Sometimes the ranking of #1 is a dubious distinction… surely no one wants to be #1 on the “worst companies to work for” list, the “worst Super Bowl Commercial” list, the “worst movie of all time” list or the “worst dressed” list, but one year after Japan’s corporate tax rate cut went into effect, the U.S. continues to be home to the highest corporate tax rate in the world.
We live in a competitive world. Everyone, from executives, to states, to countries, wants to be able to compete for investment and jobs – and that is all the more true in the aftermath of the great recession. Yet, a year after reaching this “pinnacle” of worst tax policy, nothing has changed.

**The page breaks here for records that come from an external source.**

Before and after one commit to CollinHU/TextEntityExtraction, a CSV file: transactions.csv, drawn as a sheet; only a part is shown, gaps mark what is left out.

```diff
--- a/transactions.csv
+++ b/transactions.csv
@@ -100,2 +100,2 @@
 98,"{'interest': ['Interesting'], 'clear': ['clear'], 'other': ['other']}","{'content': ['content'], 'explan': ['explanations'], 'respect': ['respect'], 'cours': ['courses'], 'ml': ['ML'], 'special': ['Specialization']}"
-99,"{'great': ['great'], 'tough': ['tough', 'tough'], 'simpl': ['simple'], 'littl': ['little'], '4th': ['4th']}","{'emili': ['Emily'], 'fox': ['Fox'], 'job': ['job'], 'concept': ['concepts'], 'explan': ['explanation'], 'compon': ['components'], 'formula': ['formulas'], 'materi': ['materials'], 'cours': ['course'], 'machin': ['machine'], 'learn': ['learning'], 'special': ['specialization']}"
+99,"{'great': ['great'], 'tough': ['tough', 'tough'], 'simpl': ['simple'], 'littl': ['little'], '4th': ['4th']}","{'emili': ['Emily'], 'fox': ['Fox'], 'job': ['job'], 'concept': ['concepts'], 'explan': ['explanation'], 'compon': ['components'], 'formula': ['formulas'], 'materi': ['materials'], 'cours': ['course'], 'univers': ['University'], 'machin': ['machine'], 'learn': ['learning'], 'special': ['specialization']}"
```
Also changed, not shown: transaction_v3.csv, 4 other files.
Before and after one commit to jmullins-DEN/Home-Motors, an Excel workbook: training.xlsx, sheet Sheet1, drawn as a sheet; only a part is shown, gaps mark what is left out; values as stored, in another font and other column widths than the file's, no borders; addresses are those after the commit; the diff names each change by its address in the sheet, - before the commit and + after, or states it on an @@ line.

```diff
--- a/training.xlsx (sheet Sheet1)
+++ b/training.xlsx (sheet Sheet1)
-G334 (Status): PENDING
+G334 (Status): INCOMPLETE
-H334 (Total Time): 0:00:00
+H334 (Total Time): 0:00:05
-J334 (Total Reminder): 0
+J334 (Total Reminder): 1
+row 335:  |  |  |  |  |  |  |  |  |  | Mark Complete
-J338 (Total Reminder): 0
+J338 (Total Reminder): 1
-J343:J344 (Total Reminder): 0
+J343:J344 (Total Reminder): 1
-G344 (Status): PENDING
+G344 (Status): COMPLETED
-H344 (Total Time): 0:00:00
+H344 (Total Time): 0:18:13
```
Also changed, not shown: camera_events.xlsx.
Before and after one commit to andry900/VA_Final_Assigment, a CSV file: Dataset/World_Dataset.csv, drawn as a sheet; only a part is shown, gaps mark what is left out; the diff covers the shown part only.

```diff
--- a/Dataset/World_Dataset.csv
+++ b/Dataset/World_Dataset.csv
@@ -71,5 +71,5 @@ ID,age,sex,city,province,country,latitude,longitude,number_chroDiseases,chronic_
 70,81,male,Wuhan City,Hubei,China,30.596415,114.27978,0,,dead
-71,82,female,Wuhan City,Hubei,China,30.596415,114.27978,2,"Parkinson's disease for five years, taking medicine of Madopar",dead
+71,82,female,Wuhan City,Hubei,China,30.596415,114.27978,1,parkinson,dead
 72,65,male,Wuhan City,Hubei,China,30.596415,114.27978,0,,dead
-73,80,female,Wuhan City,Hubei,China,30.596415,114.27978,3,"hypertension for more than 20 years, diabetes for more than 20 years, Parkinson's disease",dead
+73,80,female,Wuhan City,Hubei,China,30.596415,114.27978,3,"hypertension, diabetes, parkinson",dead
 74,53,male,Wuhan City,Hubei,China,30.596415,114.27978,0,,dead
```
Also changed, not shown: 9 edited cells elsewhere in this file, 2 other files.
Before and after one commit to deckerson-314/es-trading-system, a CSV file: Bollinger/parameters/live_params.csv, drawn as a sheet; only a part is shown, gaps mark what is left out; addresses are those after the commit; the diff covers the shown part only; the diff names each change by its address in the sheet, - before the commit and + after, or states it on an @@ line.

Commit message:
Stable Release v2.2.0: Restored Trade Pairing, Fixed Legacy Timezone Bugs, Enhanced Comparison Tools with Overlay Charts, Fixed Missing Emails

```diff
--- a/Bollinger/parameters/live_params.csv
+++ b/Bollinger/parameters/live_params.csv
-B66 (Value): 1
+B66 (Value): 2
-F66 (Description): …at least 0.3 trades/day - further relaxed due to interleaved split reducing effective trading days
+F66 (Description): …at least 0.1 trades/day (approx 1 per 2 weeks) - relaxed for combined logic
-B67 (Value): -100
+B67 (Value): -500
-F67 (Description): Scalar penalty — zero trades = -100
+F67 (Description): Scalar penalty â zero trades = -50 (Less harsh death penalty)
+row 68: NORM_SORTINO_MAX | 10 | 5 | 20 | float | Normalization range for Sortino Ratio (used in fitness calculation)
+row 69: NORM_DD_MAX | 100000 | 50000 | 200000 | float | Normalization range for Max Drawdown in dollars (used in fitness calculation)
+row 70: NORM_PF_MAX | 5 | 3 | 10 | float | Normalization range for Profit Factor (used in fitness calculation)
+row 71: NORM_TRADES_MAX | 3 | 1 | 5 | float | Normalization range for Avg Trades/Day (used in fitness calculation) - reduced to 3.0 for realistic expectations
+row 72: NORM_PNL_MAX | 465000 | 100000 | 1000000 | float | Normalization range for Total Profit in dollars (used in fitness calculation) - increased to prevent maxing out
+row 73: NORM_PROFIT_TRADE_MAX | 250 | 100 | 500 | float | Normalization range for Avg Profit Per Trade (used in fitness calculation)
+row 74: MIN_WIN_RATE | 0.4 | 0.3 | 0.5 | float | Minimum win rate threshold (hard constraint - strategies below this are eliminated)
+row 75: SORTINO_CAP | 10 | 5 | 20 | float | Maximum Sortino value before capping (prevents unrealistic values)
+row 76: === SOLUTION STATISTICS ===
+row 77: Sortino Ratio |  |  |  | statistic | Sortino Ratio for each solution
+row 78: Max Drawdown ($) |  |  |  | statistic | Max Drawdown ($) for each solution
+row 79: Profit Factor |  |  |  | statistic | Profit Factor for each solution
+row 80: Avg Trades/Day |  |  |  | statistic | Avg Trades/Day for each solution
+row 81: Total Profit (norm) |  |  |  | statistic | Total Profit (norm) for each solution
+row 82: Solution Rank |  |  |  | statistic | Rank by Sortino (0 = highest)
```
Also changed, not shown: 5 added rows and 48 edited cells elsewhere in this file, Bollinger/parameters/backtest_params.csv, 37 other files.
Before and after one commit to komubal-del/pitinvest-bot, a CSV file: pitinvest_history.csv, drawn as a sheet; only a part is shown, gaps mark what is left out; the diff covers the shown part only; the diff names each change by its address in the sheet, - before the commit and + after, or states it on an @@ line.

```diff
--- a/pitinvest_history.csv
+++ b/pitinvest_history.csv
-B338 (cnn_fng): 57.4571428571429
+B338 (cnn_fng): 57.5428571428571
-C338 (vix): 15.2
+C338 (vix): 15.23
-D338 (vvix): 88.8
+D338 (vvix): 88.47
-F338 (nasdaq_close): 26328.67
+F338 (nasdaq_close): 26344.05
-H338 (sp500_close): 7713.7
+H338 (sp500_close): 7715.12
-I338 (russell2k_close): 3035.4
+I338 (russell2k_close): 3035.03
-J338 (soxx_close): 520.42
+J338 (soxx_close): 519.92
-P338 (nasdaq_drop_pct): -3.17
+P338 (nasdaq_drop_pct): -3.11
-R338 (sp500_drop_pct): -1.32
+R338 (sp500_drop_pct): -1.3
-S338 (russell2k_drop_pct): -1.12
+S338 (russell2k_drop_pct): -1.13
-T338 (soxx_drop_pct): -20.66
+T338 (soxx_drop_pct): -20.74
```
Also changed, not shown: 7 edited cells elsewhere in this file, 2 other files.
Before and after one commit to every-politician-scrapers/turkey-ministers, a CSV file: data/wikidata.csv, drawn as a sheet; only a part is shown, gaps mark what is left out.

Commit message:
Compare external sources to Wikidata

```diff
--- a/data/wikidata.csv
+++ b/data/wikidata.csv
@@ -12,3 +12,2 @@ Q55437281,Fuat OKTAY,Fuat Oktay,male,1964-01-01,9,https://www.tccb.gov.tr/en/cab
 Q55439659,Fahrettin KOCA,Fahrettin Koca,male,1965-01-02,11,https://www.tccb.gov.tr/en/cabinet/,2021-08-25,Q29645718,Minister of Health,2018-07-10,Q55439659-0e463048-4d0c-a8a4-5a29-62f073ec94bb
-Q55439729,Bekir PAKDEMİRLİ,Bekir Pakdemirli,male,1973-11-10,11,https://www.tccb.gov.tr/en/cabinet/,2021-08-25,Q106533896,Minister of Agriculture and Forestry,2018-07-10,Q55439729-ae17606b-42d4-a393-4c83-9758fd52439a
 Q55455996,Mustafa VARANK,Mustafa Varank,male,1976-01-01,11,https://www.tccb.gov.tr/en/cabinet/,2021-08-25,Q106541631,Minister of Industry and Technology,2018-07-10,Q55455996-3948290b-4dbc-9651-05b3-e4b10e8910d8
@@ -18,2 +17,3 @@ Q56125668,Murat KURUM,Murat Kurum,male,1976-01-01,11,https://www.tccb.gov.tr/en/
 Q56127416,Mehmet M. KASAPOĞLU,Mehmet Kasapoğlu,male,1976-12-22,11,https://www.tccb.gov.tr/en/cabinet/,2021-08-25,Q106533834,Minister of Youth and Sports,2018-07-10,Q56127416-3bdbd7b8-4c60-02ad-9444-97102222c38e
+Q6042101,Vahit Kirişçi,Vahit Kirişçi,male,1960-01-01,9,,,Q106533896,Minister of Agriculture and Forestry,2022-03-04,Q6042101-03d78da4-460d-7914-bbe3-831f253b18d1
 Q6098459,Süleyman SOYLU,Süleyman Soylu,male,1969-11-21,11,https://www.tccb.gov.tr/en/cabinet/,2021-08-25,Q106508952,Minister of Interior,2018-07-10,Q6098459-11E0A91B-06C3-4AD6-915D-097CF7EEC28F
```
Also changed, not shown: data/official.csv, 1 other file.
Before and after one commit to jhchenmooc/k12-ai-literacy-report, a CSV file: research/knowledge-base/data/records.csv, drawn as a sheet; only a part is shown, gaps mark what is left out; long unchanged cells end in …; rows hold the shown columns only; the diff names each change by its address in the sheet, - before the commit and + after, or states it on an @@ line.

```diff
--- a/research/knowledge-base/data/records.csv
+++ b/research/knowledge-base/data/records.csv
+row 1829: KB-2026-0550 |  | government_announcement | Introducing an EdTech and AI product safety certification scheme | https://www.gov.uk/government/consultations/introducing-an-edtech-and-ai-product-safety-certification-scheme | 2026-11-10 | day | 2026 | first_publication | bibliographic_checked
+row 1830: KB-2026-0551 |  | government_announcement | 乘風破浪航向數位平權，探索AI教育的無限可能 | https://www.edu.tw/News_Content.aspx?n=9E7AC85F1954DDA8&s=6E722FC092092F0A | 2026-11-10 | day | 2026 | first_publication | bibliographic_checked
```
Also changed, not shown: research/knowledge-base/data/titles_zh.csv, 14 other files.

The NAM has long advocated for comprehensive pro-growth, pro-job tax reform that will result in a permanent competitive tax code that will allow the U.S. to compete with our peers around the world. As articulated in in the recently released Growth Agenda, “The United States needs a comprehensive plan for economic growth. A bipartisan commitment in Washington to pro-growth policies will make our nation a more competitive place to do business.” At the heart of this plan is an updated tax code and to improve our competitiveness, it is essential that the United States overhaul its tax system at the corporate and individual levels – something that has not been undertaken in nearly 30 years.
Manufacturers have applauded the stated commitment of the Chairmen of the Congressional tax writing committees – the House Committee on Ways & Means and the Senate Finance Committee – to undertaking comprehensive tax reform. We have high hopes that under the leadership of Chairman Dave Camp (R-MI) and Chairman Max Baucus (D-MT) respectively, the Committees will succeed in this effort this Congress. And we continue to weigh in with both committees as to what manufacturers believe must be included in any comprehensive tax reform plan to make it competitive for manufacturing which at the heart must include creating a national tax climate that enhances the global competitiveness of manufacturers in the United States and the avoidance of policy changes that would increase the tax burden on the manufacturing sector, discouraging job creation and investment.
Central to today’s anniversary, comprehensive tax reform must reduce the corporate tax rate to a level that will make the United States competitive with our major trading partners and recognize the significant reductions made by other competitor nations while also moving from our current worldwide tax system to a territorial tax system similar to systems in most industrial countries, structured to enhance U.S. competitiveness, not raise additional revenue.
We believe that comprehensive tax reform must change the tax treatment of smaller manufacturers which is important because nearly two-thirds of manufacturers are organized as “flow-throughs” and pay taxes at individual rates. Any tax reform effort that includes higher tax rates for these companies would negatively impact their ability to invest in their business and create and retain jobs. An updated code must also provide a strong, permanent and competitive research and development (R&D) incentive to help ensure that manufacturers in the United States continue as global leaders in technology and innovation and also must maintain a robust capital cost-recovery system to spur business investment and expansion.
As the old saying goes, where there is a will there is a way, and for the 12 million Americans who work in manufacturing we hope that the will is enough to get this completed before we reach another anniversary with this most dubious distinction.
Carolyn Lee is senior director of tax policy, National Association of Manufacturers.
In her role, Carolyn leads the Institute’s workforce efforts to close the skills gap and inspire all Americans to enter the U.S. manufacturing workforce, focusing on women, youth, and veterans. Carolyn steers the Institute’s initiatives and programs to educate the public on manufacturing careers, improve the quality of manufacturing education, engage, develop and retain key members of the workforce, and identify and document best practices. In addition, Carolyn drives the agenda for the Center for Manufacturing Research, which partners with leading consulting firms in the country. The Institute studies the critical issues facing manufacturing and then applies that research to develop and identify solutions that are implemented by companies, schools, governments, and organizations across the country.
Prior to joining the Institute, Carolyn was Senior Director of Tax Policy at the NAM beginning in 2011, where she was responsible for key portions of the NAM’s tax portfolio representing the manufacturing community on Capitol Hill and in the business community and working closely with the NAM membership. She served as the Director of Legislative and Government Affairs at the Telecommunications Industry Association, Manager of State and Federal Government Affairs for 3M Company, and in various positions on Capitol Hill including as Legislative Director for former U.S. Senator Olympia Snowe (R-ME), and as a senior legislative staff member for former U.S. Rep. Sue Kelly (R-NY).
Carolyn is a graduate of Gettysburg College in Gettysburg, Pennsylvania graduating with a B.A. in Political Science. She resides in Northern Virginia with her husband and three children.